Women between nine and 12 weeks pregnant seeking an abortion may be referred to a consultant obstetrician, Minister for Health Simon Harris has indicated.
Mr Harris was introducing the Health (Regulation of Termination of Pregnancy) Bill, which gives effect to the outcome of the abortion referendum when 66 per cent of voters supported abortion. He said TDs were making history in bringing the legislation forward to allow for abortion services in Ireland and repealing the Eighth Amendment after 35 years in the Constitution.
The legislation provides for termination of pregnancy up to 12 weeks without any restriction or justification as to reason.
About to introduce legislation on termination of pregnancy in the Dáil now. 35 years on from the insertion of the 8th amendment into our constitution. It is now gone. Time to modernise our laws and care for women— Simon Harris TD (@SimonHarrisTD) October 4, 2018
However, the Minister indicated doctors would be asked to refer women between nine and 12 weeks to an obstetrician.
He said not every woman would present during the first nine weeks and between then and 12 weeks “international evidence and advice I have received indicate that GPs should refer women to the care of consultant obstetricians in hospital environments”.
The Minister appealed to his Dáil colleagues to “continue to be constructive and not obstructive” during debate on the Bill.
Fianna Fáil TD Thomas Byrne said "people who are pressurising us at the moment about changing the Bill need to recognise that the people are sovereign".
Sinn Féin health spokeswoman Louise O’Reilly, who became emotional as she spoke of the importance of women’s rights, said there was not a single mention of abortion in the legislation and only one reference to access.
"Abortion isn't a dirty word," she said. The referendum campaign changed the attitude to abortion but there was still the residual effect of that stigma, evident in the drafting of the Bill.

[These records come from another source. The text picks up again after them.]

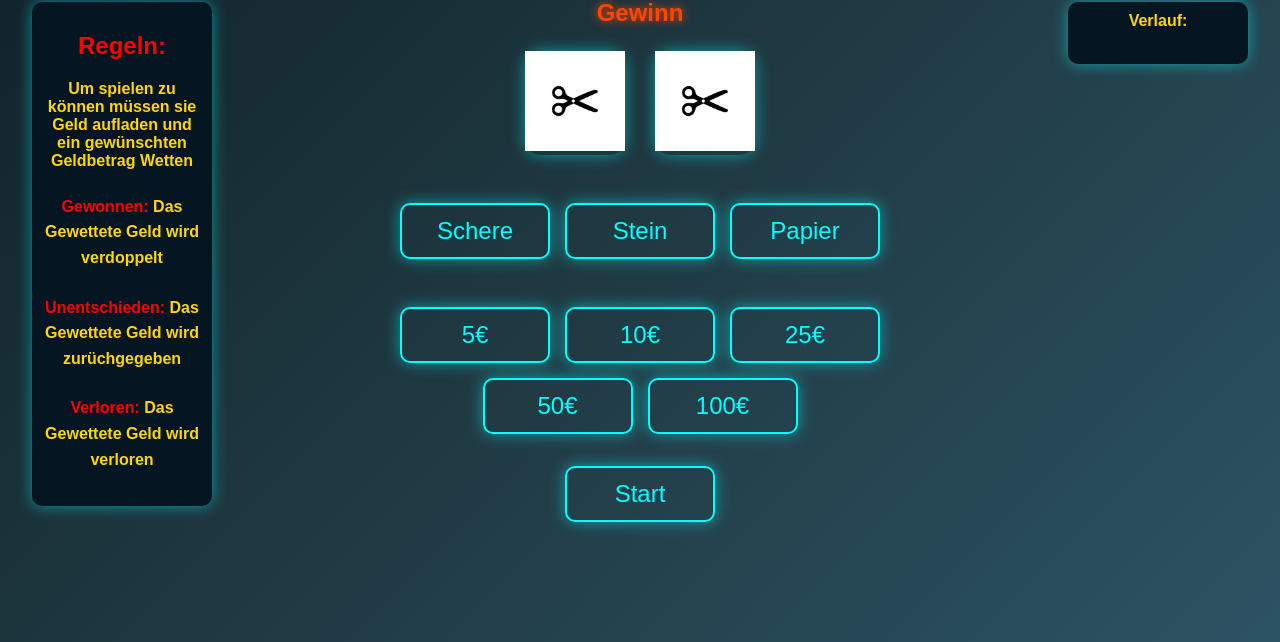
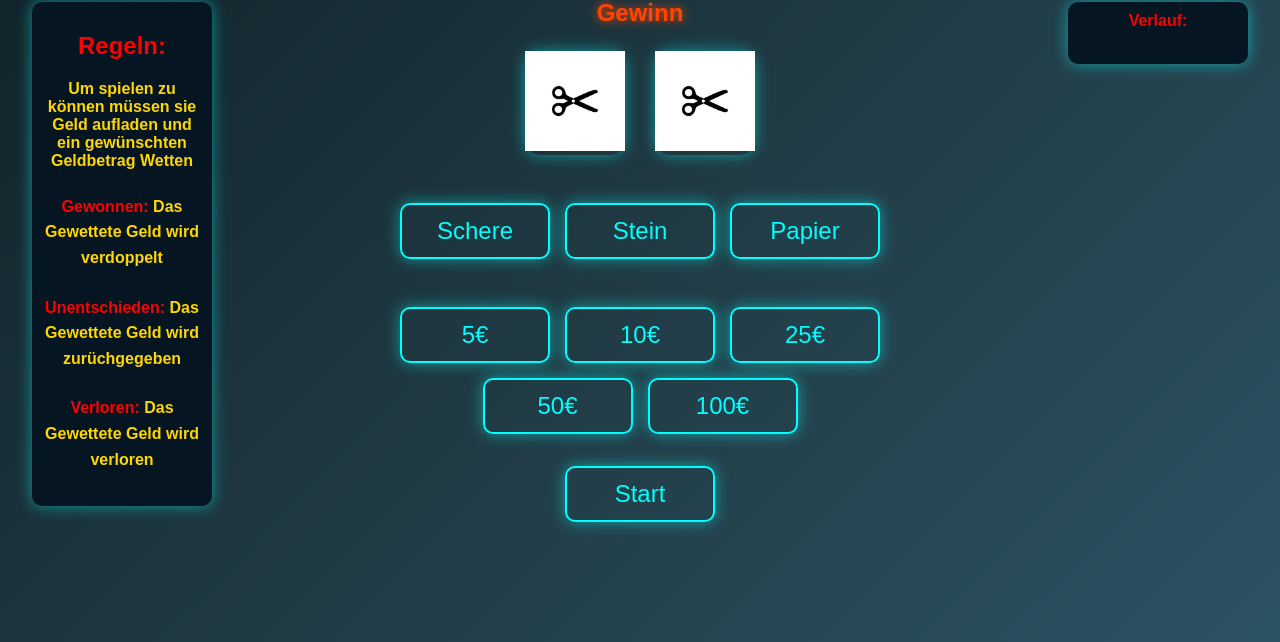
Before and after one commit to Flavio11-12/Webentwicklung, a plain HTML site: page Spiel/Web.html in a window 1280 px wide. Shown: the part 158-800 px from the top of the page. Drawn offline with Linux system fonts and the light colour scheme.

Commit message:
readme update

```diff
--- a/Spiel/Web.html
+++ b/Spiel/Web.html
@@ -35,7 +35,7 @@
             <p><a id="Heraustechen">Verloren:</a> Das Gewettete Geld wird verloren</p>
         </div>
         <div class="rechtes-panel">
-            <a>Verlauf: <p id="Verlauf"></p></a>
+            <a id="Heraustechen">Verlauf: <p id="Verlauf"></p></a>
         </div>
 
         <div id="Main">
--- a/Spiel/spielstand.JSON
+++ b/Spiel/spielstand.JSON
@@ -4,4 +4,4 @@
       "konto": 0,
       "verlaufe": ""
     }
-  }
+}
```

Labour health spokesman Alan Kelly said institutions could not have a conscientious objection on the issue of abortion and there had to be strong procedures in place to ensure that institutions “cannot use subtle methods to try to get their clinicians to act in a certain way”.
He added: “We must also ensure such institutions could not try to force women to take the private healthcare route, given the fact that the service is to be universally available publicly.”
People Before Profit TD Bríd Smith said there was a “chill factor” hanging over the medical profession because the criminal sanctions for offences related to abortion were at the start of the legislation.
Independent TD Mattie McGrath, the only speaker in the three-hour debate to oppose the legislation, described the Bill as a “moral, political and humanitarian catastrophe” and it made further liberalisation almost impossible to resist.
“It is now absolutely clear we have decided to anchor our understanding of human dignity in a culture of vicious political supremacy of the strong over the weak.”
Fine Gael TD Kate O'Connell paid tribute to Independent TD Thomas Pringle who she said showed leadership in Donegal when it was not popular to do so.
She said whole generations were fed on hellfire and damnation about abortion and their personal lives. “It will take a couple of generations to wash the stains of all of this out of our history,” and the knock-on psychological effects.
Outside the Dáil, anti-abortion activists and disability campaigners protested against the legislation.
Eilís Mulroy of the Pro Life Campaign said the Bill was “one of the most inhumane, unjust pieces of legislation ever to come into these Houses”.
“We’re here to say we’d like them to take a little more time, not to be railroading these proposals through,” she said.
At a protest by disability campaigners earlier, Áine Nolan, who has a child with special needs, said “the legislation doesn’t expressly ban abortion on grounds of disability”. She continued, “what I want to see is more emphasis on inclusion not exclusion”.